### WHAT YOU WILL DO:
Below are records to be copied exactly; their pictures are to be omitted.

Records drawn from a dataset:
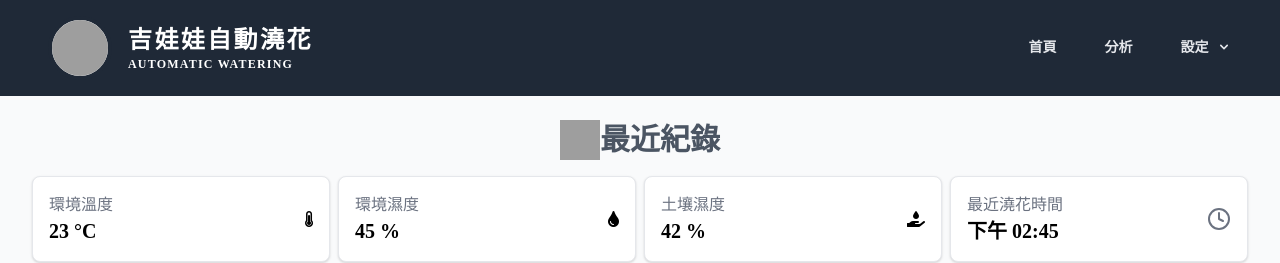
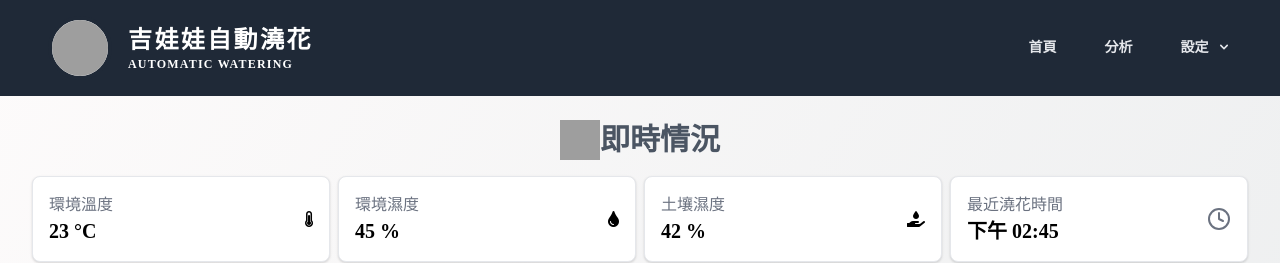
Before and after one commit to d0u0b/Automatic-watering, a plain HTML site: page index.html in a window 1280 px wide. Shown: the top 263 px of the page. Drawn offline with nearby package versions, Linux system fonts and the light colour scheme; grey boxes are pictures that could not be loaded.

Commit message:
modify style

```diff
--- a/index.html
+++ b/index.html
@@ -27,6 +27,11 @@
 			}
 		</style>
 	</head>
+	<style>
+		body{
+			background-image: linear-gradient(120deg, #fdfbfb 0%, #ebedee 100%);
+		}
+	</style>
 	<body class="bg-gray-50 ">
 		<!-- component -->
 
@@ -142,7 +147,7 @@
 		<div class="flex my-2 flex-col">
 			<div class="flex justify-center items-center my-4">
 				<img class="w-10 h-10" src="https://cdn3.iconfinder.com/data/icons/spring-23/32/sunflower-flower-spring-blossom-nature-ecology-512.png" alt="">
-				<span class="text-gray-600 text-xl sm:text-3xl font-semibold">最近紀錄</span>
+				<span class="text-gray-600 text-xl sm:text-3xl font-semibold">即時情況</span>
 			</div>
 			<div class="max-w-7xl w-full mx-auto  sm:px-6 lg:px-8">
 				<div
```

### TASK SOLUTION:
Before and after one commit to d0u0b/Automatic-watering, a plain HTML site: page index.html in a window 1280 px wide. Shown: the top 263 px of the page. Drawn offline with nearby package versions, Linux system fonts and the light colour scheme; grey boxes are pictures that could not be loaded.

Commit message:
modify style

```diff
--- a/index.html
+++ b/index.html
@@ -27,6 +27,11 @@
 			}
 		</style>
 	</head>
+	<style>
+		body{
+			background-image: linear-gradient(120deg, #fdfbfb 0%, #ebedee 100%);
+		}
+	</style>
 	<body class="bg-gray-50 ">
 		<!-- component -->
 
@@ -142,7 +147,7 @@
 		<div class="flex my-2 flex-col">
 			<div class="flex justify-center items-center my-4">
 				<img class="w-10 h-10" src="https://cdn3.iconfinder.com/data/icons/spring-23/32/sunflower-flower-spring-blossom-nature-ecology-512.png" alt="">
-				<span class="text-gray-600 text-xl sm:text-3xl font-semibold">最近紀錄</span>
+				<span class="text-gray-600 text-xl sm:text-3xl font-semibold">即時情況</span>
 			</div>
 			<div class="max-w-7xl w-full mx-auto  sm:px-6 lg:px-8">
 				<div
```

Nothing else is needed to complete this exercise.